Had my dad been born in another time and place, he would have made an incredible stand-up comic. I’ve seen him on stage as an emcee and roaster, and his ability to craft a joke is superb. He’s a natural. I’ve said it before and I’ll say it again – if I had my dad’s talent for comedy I’d already have a Comedy Central half hour. I mean that, too. I have my dad’s instinct for storytelling, but not his gift for punchlines.
As I said, the older I get the more I realize that I am my father. We see the world through the same eyes. It is, of course, a great blessing to be like my dad. He’s a widely beloved man. But everybody has a shadow side.

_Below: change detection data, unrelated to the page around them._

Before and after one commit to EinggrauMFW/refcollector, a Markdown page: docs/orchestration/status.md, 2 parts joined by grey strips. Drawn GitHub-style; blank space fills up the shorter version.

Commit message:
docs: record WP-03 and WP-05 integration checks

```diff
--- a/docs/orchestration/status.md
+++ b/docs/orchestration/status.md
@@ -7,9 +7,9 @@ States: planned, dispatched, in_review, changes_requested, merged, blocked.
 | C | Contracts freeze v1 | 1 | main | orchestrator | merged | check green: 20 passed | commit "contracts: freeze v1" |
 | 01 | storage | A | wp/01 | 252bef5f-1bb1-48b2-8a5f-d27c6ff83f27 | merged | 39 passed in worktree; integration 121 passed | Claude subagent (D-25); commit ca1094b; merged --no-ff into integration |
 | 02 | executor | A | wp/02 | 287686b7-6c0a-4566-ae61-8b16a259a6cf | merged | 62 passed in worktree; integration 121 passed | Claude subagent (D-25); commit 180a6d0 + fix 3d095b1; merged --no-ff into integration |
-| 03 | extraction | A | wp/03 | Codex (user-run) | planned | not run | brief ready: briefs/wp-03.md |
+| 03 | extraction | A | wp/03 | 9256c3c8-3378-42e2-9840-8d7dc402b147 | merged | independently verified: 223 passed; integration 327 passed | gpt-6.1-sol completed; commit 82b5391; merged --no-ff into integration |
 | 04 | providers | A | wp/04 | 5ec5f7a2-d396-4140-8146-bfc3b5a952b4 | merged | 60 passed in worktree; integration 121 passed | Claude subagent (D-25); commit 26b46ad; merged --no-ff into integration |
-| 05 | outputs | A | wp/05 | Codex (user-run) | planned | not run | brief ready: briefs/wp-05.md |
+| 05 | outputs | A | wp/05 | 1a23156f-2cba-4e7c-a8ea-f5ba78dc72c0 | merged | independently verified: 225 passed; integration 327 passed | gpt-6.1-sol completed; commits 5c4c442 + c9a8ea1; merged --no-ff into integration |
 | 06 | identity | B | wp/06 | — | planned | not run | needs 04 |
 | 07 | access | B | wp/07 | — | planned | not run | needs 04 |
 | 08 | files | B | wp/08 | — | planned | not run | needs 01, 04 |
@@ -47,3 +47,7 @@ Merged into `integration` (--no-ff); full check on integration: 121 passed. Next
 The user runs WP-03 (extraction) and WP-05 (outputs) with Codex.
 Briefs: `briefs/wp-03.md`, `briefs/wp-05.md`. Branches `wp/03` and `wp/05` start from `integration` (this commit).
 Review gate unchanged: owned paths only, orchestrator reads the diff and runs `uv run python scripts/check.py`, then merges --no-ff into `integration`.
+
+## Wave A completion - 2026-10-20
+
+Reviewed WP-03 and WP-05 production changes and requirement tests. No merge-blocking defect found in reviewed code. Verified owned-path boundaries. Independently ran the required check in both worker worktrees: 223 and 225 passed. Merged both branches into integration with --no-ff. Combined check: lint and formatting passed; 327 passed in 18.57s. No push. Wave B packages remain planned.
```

We’re both stubborn people. When we are hyper focused upon a task, don’t interrupt us. Like the Hulk, you wouldn’t like us if you interrupt us. We think we know exactly the way things should go and get very bent upon bending reality to our will. Most of the time we’re peace-loving folk, given to seeing situations in shades of gray, but our sense of injustice and correlating rage can be pretty intense. We seem like we’re really easy to get along with, but secretly we can be difficult. Which makes it that much more difficult for those that find us difficult, aka, my mother. But on the plus side, we’re big on love and forgiveness and humor.
Long story short – I am blessed to have my dad for my dad. He is a great man, a great father, a truly rare creature that improves all of the lives he touches – and there are no shortage of people he has helped along their way. There is a very old African-American saying about sipping from the saucer. The idea is that if your cup runneth over, you can sip from the saucer. This saying reminds me of my father. He is an expansive man, capable of great acts of selflessness and giving, but he does not empty himself in order to fill others, because the well of his faith runs so deep. In this, I would like to be more like him.
Yesterday, watching my dad reminisce, in his beautiful home surrounded by his family who loves him, a successful businessman and living miracle, I considered how improbable his life story is. This poor boy from Alabama, kicked out of high school and who got into college having still not memorized the alphabet, found himself married to a beauty queen from Idaho, wound up back in the South, alive and well and deeply loved. Not everybody gets such a happy third act to their life story. I am incredibly thankful my father has. He’s a wonderful man, and deserves all the happiness in the world.